◆ **Task objective**: An exact, complete copy of the entries is needed, with the pictures left out.

━━━━━ Exercise materials

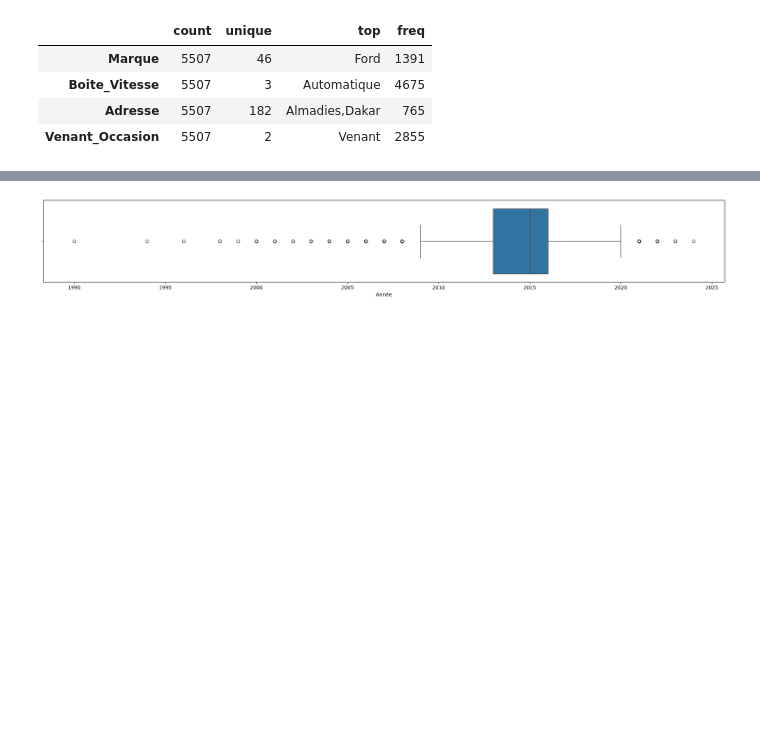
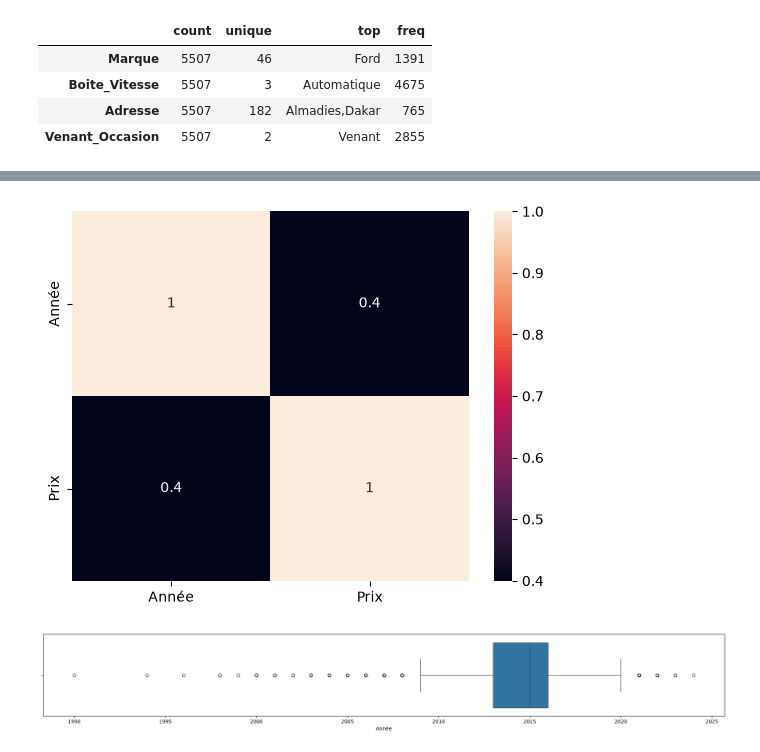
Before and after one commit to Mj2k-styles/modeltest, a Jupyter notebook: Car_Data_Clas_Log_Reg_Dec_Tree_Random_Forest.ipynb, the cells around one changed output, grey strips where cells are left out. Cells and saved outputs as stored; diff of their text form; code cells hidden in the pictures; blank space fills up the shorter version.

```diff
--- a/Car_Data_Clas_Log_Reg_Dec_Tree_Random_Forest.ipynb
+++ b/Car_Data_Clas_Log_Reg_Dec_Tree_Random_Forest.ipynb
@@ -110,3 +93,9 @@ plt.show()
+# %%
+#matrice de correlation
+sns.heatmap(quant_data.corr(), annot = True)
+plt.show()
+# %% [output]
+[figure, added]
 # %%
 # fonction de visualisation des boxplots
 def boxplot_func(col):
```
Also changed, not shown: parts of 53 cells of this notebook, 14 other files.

━━━━━━━━━━

◆ **Written solution**:
Before and after one commit to Mj2k-styles/modeltest, a Jupyter notebook: Car_Data_Clas_Log_Reg_Dec_Tree_Random_Forest.ipynb, the cells around one changed output, grey strips where cells are left out. Cells and saved outputs as stored; diff of their text form; code cells hidden in the pictures; blank space fills up the shorter version.

```diff
--- a/Car_Data_Clas_Log_Reg_Dec_Tree_Random_Forest.ipynb
+++ b/Car_Data_Clas_Log_Reg_Dec_Tree_Random_Forest.ipynb
@@ -110,3 +93,9 @@ plt.show()
+# %%
+#matrice de correlation
+sns.heatmap(quant_data.corr(), annot = True)
+plt.show()
+# %% [output]
+[figure, added]
 # %%
 # fonction de visualisation des boxplots
 def boxplot_func(col):
```
Also changed, not shown: parts of 53 cells of this notebook, 14 other files.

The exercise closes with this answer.